By Susan Trulove

Spectrum Volume 20 Issue 20 - February 12, 1998

The names of 18 additional Virginia Tech researchers have been submitted to WVTF as part of a public-recognition program sponsored by Research and Graduate Studies.
Week-long recognition of a specific faculty member for his or her outstanding research takes the form of 14 20-word announcements. The first 12 individuals were selected from among university and alumni distinguished professors. The second group of 18 individuals was nominated by department heads with the ADP/UDP group and Len Peters, vice provost for research and dean of the Graduate School, making the final selections. A third group will be submitted in April from among remaining department nominations.
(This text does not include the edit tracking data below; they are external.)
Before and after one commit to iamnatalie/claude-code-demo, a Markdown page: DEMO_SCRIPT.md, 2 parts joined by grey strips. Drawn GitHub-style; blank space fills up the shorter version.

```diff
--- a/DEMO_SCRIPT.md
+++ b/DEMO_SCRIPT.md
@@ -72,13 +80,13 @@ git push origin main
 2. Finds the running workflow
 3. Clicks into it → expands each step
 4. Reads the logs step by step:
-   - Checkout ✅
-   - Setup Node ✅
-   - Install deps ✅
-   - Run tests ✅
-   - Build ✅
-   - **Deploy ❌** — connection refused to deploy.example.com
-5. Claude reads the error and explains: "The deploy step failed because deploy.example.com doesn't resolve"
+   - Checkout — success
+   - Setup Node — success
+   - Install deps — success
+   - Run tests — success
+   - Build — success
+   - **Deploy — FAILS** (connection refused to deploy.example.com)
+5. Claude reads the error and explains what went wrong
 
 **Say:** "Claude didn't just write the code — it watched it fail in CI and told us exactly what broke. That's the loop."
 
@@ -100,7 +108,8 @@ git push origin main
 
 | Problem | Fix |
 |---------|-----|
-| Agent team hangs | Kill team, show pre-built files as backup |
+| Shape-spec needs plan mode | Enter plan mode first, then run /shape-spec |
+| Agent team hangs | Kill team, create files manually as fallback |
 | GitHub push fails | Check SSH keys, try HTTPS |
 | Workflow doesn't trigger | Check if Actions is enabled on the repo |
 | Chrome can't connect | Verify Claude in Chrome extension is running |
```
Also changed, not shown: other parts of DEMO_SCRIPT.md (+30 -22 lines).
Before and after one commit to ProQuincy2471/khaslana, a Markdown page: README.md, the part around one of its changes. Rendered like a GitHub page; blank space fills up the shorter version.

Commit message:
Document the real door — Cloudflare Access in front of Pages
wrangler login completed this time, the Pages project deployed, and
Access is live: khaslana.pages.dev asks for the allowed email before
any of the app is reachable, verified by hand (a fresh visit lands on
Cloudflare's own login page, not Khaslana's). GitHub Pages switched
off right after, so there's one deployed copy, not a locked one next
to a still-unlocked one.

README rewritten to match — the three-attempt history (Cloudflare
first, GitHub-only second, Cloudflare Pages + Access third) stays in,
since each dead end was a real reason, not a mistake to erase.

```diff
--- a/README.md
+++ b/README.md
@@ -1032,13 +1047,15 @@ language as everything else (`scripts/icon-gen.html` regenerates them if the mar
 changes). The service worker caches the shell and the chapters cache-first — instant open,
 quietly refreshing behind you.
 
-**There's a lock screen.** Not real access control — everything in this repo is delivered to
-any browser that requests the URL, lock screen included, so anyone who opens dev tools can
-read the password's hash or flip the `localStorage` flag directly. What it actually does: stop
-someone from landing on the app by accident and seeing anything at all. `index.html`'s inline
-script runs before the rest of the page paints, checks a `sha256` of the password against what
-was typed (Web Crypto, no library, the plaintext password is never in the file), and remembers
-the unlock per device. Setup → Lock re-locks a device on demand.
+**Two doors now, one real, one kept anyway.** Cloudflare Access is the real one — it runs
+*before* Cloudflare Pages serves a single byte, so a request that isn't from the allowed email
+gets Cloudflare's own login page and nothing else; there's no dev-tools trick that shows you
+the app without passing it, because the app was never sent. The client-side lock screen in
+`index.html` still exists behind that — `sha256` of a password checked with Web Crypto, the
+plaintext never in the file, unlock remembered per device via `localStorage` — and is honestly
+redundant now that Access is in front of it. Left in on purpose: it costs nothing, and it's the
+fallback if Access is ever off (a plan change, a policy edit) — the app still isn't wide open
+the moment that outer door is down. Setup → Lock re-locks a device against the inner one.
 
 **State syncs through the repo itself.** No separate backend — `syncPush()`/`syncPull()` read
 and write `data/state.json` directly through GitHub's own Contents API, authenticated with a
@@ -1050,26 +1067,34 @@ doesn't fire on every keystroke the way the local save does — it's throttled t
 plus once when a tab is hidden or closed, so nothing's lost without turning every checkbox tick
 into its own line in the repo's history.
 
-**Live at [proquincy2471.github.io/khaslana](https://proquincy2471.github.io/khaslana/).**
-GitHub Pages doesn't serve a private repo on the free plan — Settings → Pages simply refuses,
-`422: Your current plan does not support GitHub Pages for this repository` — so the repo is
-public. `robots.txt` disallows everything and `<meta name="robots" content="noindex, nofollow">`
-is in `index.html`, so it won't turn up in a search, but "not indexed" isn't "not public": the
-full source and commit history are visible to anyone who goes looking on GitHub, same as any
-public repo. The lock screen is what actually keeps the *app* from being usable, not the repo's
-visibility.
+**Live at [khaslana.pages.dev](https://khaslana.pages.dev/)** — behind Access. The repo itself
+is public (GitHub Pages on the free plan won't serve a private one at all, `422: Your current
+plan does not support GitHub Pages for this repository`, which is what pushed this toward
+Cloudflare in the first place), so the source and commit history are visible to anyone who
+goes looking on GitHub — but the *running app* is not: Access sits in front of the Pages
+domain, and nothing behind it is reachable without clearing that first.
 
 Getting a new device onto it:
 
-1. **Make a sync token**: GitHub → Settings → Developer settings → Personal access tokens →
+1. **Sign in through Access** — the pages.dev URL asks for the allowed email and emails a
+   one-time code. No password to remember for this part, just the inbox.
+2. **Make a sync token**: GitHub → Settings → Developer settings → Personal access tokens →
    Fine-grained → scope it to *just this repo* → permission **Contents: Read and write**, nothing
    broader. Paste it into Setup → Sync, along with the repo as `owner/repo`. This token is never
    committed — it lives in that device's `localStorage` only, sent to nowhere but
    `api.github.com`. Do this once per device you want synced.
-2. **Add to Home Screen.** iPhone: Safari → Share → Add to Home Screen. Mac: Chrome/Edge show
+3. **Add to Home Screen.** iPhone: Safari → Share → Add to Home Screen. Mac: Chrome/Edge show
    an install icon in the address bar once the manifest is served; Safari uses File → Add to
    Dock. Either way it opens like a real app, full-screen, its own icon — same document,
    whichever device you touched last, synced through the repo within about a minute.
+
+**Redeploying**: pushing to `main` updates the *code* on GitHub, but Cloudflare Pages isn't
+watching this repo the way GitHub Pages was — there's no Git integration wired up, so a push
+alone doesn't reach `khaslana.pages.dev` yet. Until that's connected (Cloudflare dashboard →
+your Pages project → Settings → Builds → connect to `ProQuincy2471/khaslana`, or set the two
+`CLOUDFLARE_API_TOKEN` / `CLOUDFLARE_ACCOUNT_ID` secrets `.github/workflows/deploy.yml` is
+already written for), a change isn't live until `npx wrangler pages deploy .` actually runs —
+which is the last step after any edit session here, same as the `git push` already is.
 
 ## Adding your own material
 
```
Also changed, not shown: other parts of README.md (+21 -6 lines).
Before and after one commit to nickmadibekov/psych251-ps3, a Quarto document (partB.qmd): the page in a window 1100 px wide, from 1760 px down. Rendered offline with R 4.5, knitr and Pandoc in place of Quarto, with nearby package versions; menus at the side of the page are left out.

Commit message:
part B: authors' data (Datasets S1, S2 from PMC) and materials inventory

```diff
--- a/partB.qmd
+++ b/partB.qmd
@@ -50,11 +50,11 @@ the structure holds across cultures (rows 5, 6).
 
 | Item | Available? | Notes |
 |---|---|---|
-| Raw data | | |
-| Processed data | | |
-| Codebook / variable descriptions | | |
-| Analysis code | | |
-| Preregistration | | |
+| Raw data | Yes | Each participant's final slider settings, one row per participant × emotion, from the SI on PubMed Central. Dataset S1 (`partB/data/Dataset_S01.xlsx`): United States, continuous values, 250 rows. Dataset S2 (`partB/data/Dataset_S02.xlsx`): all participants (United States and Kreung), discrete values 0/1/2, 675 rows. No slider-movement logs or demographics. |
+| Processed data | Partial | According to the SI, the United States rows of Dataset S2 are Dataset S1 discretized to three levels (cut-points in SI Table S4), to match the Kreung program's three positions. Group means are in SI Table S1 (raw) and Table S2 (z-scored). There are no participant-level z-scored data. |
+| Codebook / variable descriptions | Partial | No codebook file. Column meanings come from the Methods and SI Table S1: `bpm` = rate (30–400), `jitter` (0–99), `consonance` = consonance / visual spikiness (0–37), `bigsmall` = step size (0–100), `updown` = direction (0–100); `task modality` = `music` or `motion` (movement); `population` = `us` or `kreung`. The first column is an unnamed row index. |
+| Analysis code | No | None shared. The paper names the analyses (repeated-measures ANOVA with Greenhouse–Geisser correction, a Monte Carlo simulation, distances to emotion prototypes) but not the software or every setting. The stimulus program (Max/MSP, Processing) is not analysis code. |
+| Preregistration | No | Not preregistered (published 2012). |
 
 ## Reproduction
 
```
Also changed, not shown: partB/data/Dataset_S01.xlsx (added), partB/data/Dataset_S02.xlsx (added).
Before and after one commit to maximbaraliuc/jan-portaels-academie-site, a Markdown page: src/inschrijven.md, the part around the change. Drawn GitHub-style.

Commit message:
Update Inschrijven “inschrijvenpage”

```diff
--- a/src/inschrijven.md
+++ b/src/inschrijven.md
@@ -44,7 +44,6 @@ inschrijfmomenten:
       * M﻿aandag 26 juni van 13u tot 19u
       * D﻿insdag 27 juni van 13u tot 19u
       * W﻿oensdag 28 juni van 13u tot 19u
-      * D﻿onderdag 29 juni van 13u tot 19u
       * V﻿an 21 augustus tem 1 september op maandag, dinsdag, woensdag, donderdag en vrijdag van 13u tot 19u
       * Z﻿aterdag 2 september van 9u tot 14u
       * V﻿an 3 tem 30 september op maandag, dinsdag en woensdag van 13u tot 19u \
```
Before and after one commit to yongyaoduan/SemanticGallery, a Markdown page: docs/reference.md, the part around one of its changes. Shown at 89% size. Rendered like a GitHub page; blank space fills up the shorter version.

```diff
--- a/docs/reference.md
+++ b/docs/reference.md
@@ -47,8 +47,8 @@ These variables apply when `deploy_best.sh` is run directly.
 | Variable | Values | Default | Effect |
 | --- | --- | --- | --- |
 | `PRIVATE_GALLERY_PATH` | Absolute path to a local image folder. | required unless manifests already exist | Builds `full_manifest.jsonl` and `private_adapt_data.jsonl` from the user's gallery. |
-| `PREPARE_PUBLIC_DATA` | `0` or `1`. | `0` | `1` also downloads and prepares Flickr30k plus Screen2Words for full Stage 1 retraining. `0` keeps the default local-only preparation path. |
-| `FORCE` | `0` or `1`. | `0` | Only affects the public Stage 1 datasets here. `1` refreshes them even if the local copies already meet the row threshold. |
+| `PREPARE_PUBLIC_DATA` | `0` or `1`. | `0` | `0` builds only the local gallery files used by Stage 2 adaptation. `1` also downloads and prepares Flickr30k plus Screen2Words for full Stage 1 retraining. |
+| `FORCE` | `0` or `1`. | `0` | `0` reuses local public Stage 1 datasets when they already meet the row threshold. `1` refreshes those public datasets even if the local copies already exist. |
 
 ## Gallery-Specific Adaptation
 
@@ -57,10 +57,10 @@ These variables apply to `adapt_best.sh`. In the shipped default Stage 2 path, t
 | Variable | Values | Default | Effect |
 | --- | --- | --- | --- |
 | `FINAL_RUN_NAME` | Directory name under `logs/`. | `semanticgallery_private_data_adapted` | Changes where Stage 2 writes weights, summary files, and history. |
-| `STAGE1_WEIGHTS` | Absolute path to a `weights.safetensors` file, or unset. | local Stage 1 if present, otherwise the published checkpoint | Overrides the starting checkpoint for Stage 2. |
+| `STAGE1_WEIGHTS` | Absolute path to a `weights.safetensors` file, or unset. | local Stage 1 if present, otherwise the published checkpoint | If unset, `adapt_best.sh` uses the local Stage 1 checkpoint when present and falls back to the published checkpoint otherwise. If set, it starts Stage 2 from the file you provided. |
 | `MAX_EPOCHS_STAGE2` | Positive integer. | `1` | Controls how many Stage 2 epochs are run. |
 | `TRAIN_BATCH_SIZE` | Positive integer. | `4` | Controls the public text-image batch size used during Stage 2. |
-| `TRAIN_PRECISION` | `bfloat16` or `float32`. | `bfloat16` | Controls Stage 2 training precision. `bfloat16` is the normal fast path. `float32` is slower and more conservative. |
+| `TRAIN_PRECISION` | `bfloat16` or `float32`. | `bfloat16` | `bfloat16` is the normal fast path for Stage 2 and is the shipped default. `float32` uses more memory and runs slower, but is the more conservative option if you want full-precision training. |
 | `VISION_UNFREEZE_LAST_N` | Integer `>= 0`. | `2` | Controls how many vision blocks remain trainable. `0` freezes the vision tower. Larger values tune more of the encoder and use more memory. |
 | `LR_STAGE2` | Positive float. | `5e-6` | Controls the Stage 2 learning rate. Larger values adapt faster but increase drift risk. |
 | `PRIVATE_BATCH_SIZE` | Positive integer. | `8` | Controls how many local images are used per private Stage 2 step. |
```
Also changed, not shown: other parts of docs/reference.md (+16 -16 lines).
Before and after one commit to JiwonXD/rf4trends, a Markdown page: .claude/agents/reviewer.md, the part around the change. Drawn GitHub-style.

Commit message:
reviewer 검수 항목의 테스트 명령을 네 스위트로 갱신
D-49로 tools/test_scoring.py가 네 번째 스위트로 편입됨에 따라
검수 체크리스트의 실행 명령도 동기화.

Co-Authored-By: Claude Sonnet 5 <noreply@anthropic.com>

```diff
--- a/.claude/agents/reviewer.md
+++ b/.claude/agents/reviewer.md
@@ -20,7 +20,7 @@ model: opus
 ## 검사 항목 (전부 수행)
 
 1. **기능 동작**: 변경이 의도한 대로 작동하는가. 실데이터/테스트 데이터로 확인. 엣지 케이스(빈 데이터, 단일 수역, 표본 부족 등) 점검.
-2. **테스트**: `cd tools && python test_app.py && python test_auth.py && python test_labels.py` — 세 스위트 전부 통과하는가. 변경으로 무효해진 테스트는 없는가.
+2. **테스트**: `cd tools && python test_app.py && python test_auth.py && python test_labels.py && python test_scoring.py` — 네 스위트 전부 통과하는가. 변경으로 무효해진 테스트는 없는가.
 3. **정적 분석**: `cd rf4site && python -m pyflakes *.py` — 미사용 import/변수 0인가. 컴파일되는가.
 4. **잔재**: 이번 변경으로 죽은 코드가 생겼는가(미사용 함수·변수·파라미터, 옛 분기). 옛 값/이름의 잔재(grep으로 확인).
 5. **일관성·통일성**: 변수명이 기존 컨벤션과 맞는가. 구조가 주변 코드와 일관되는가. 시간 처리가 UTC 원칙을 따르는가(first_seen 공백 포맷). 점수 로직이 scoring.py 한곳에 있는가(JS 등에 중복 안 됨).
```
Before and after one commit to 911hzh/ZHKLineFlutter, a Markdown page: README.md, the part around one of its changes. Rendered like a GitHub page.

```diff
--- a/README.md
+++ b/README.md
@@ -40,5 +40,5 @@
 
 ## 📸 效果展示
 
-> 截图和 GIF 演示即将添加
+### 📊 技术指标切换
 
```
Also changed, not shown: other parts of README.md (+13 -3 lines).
"We are focusing on research achievements that can be described succinctly in a way that will allow people to realize the impact of the work, possibly on their own lives," said Peters, whose idea the program was.
Scholarship as well as applied research results will be recognized. "People should be able to understand that scholarship has resulted in increased understanding or enjoyment of our world," says Peters.
Fifty individuals will be recognized. The program began on October 26. During the two weeks of fundraising, a general announcement of support will be read: "Support for WVTF is provided by Research and Graduate Studies at Virginia Tech. Research is vital to Virginia Tech's mission to seek, teach, and share creative solutions to problems."
"Of course, there are limitations to this format," Peters said. "It is a challenge to describe an individual's research and its contribution in 20 or fewer words. Still, this is an opportunity to tell people what we are doing and to recognize the people who are doing it."
Individuals who will be recognized are: Week beginning January 26--Art Professor Ray Kass, founder of the Mountain Lake Workshop to expand the creativity of artists through collaboration; February 2--Science and Technology Studies Professor Doris Zallen for exploring genetic testing in her book: Does It Run in the Family? February 9--Finance Professor Vijay Singal, whose research on airline finances and safety offers new ways to make airline regulation more efficient; February 16--Geological Sciences Professor Robert Bodnar for research on the important role fluids play in the evolution of the Earth and other planets; February 23--History Professor Peter Wallenstein, who writes about Virginia Tech, Virginia, and the South --from Civil War to civil rights; March 2--Marketing Professor Kent Nakamoto, for consumer-behavior research that helps businesses shape marketing strategies for long-term competitiveness; March 9--Music Professor Vernon Burnsed, who studies the effects of expressive performance on student response and achievement in music education; March 16--Forestry Professor Harold Burkhart for developing forest models used to increase production and economic returns for Virginia landowners; March 23--Psychology Professor Richard Winett for research implementing different social interventions for the prevention of cancer, heart disease, and HIV; March 30--Philosophy Professor Roger Ariew, an expert on the 17th century focusing on the philosophy of Rene Descartes; April 6--Kriton Hatzios, who researches how herbicides work and how they can be used safely in our environment; April 13--Electrical Engineering Professor Ted Rappaport for developing new engineering techniques for the deployment of wireless-communication systems; April 20--Plant Scientist Larry Foy, whose research on the biology and control of weeds has helped save food crops world-wide; April 27--Philosophy Professor Deborah Mayo, for work developing a philosophy of science and reasoning in the face of uncertainty and error; May 4--Fisheries and Wildlife Professor Jim Fraser, whose eagle-habitat research helped remove the eagle from the Endangered Species List; May 11--Coal and Energy Research Center Director Malcolm McPherson for pioneering mine ventilation research to make underground mines safer; May 18--Carole Cramer, for pioneering the use of transgenic tobacco as a viable bioproduction system of low-cost human pharmaceuticals; and May 25--Dick Neves, who researches the recovery of endangered freshwater mussels because they help to monitor national water quality.